Input data ->
★ ★ ★ ★ ★ ★ ★

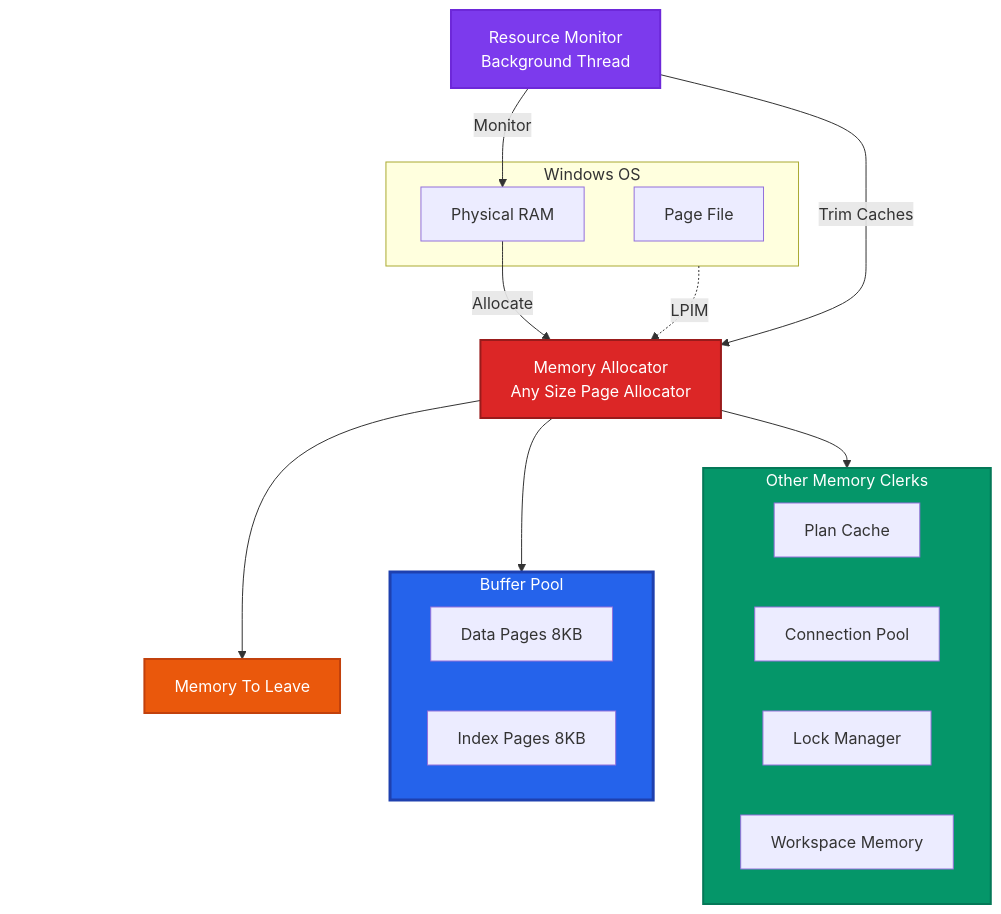
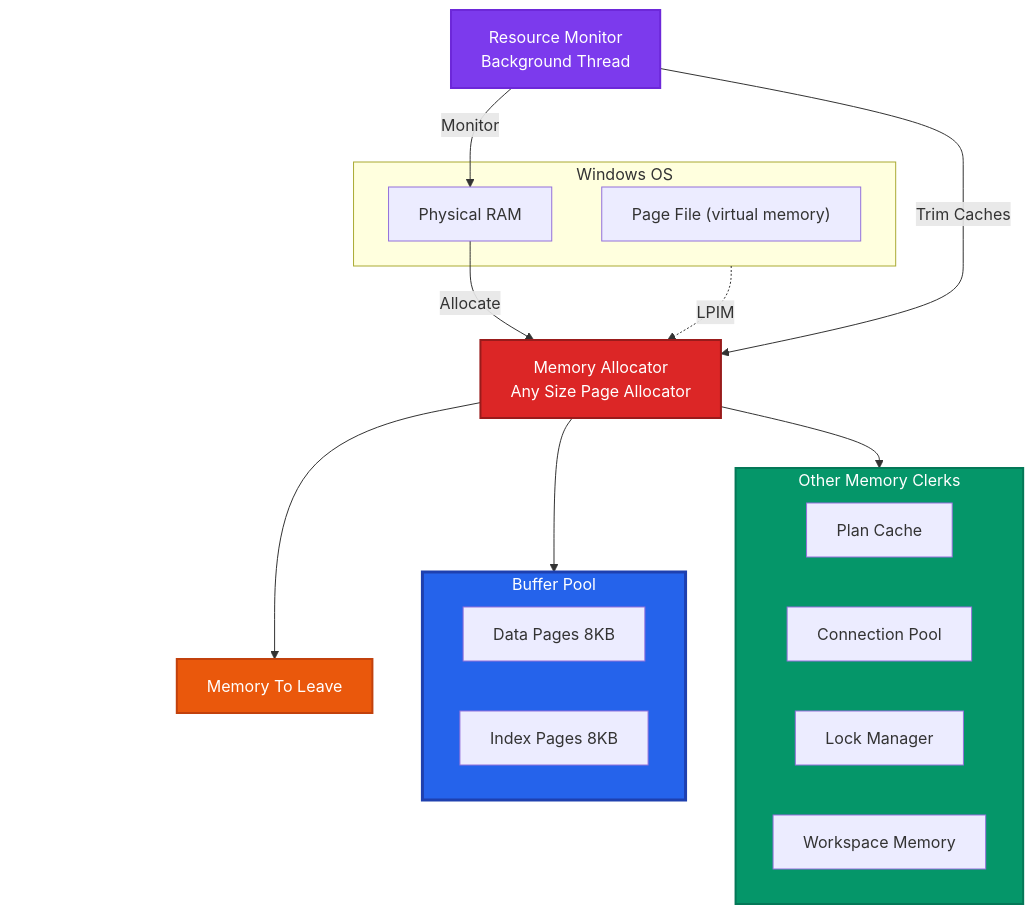
Before and after one commit to phakkhaphong/sql-server-performance-tuning: the third of 7 diagrams in Module_04_Memory/README.md, drawn with Mermaid.

Commit message:
Update README diagram for Windows OS memory representation, clarifying the role of the Page File by renaming it to "Page File (virtual memory)" for improved accuracy and consistency in terminology.

````diff
--- a/Module_04_Memory/README.md
+++ b/Module_04_Memory/README.md
@@ -134,53 +134,53 @@
 ```mermaid
 flowchart TB
     subgraph OS["Windows OS"]
         PhysicalRAM["Physical RAM"]
-        PageFile["Page File"]
+        PageFile["Page File (virtual memory)"]
     end
     
     SpacerA[ ]
     
     MemoryAllocator["Memory Allocator<br/>Any Size Page Allocator"]
     
     SpacerB[ ]
     
     subgraph BPool["Buffer Pool"]
         DataPages["Data Pages 8KB"]
         IndexPages["Index Pages 8KB"]
     end
     
     SpacerC[ ]
     
     subgraph OtherClerks["Other Memory Clerks"]
         PlanCache["Plan Cache"]
         ConnectionPool["Connection Pool"]
         LockManager["Lock Manager"]
         WorkspaceGrant["Workspace Memory"]
     end
     
     MTL["Memory To Leave"]
     
     SpacerD[ ]
     
     ResourceMonitor["Resource Monitor<br/>Background Thread"]
     
     PhysicalRAM -->|Allocate| MemoryAllocator
     MemoryAllocator --> BPool
     MemoryAllocator --> OtherClerks
     MemoryAllocator --> MTL
     
     ResourceMonitor -->|Monitor| PhysicalRAM
     ResourceMonitor -->|Trim Caches| MemoryAllocator
     
     OS -.->|LPIM| MemoryAllocator
     
     style BPool fill:#2563eb,stroke:#1e40af,stroke-width:3px,color:#fff
     style OtherClerks fill:#059669,stroke:#047857,stroke-width:2px,color:#fff
     style MTL fill:#ea580c,stroke:#c2410c,stroke-width:2px,color:#fff
     style ResourceMonitor fill:#7c3aed,stroke:#6d28d9,stroke-width:2px,color:#fff
     style MemoryAllocator fill:#dc2626,stroke:#991b1b,stroke-width:2px,color:#fff
     style SpacerA fill:transparent,stroke:transparent,color:transparent
     style SpacerB fill:transparent,stroke:transparent,color:transparent
     style SpacerC fill:transparent,stroke:transparent,color:transparent
     style SpacerD fill:transparent,stroke:transparent,color:transparent
 ```
````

★ ★ ★ ★ ★ ★ ★

Task brief ->
The preceding entries are to be returned verbatim, with every picture excluded.

Output for this task ->
Before and after one commit to phakkhaphong/sql-server-performance-tuning: the third of 7 diagrams in Module_04_Memory/README.md, drawn with Mermaid.

Commit message:
Update README diagram for Windows OS memory representation, clarifying the role of the Page File by renaming it to "Page File (virtual memory)" for improved accuracy and consistency in terminology.

````diff
--- a/Module_04_Memory/README.md
+++ b/Module_04_Memory/README.md
@@ -134,53 +134,53 @@
 ```mermaid
 flowchart TB
     subgraph OS["Windows OS"]
         PhysicalRAM["Physical RAM"]
-        PageFile["Page File"]
+        PageFile["Page File (virtual memory)"]
     end
     
     SpacerA[ ]
     
     MemoryAllocator["Memory Allocator<br/>Any Size Page Allocator"]
     
     SpacerB[ ]
     
     subgraph BPool["Buffer Pool"]
         DataPages["Data Pages 8KB"]
         IndexPages["Index Pages 8KB"]
     end
     
     SpacerC[ ]
     
     subgraph OtherClerks["Other Memory Clerks"]
         PlanCache["Plan Cache"]
         ConnectionPool["Connection Pool"]
         LockManager["Lock Manager"]
         WorkspaceGrant["Workspace Memory"]
     end
     
     MTL["Memory To Leave"]
     
     SpacerD[ ]
     
     ResourceMonitor["Resource Monitor<br/>Background Thread"]
     
     PhysicalRAM -->|Allocate| MemoryAllocator
     MemoryAllocator --> BPool
     MemoryAllocator --> OtherClerks
     MemoryAllocator --> MTL
     
     ResourceMonitor -->|Monitor| PhysicalRAM
     ResourceMonitor -->|Trim Caches| MemoryAllocator
     
     OS -.->|LPIM| MemoryAllocator
     
     style BPool fill:#2563eb,stroke:#1e40af,stroke-width:3px,color:#fff
     style OtherClerks fill:#059669,stroke:#047857,stroke-width:2px,color:#fff
     style MTL fill:#ea580c,stroke:#c2410c,stroke-width:2px,color:#fff
     style ResourceMonitor fill:#7c3aed,stroke:#6d28d9,stroke-width:2px,color:#fff
     style MemoryAllocator fill:#dc2626,stroke:#991b1b,stroke-width:2px,color:#fff
     style SpacerA fill:transparent,stroke:transparent,color:transparent
     style SpacerB fill:transparent,stroke:transparent,color:transparent
     style SpacerC fill:transparent,stroke:transparent,color:transparent
     style SpacerD fill:transparent,stroke:transparent,color:transparent
 ```
````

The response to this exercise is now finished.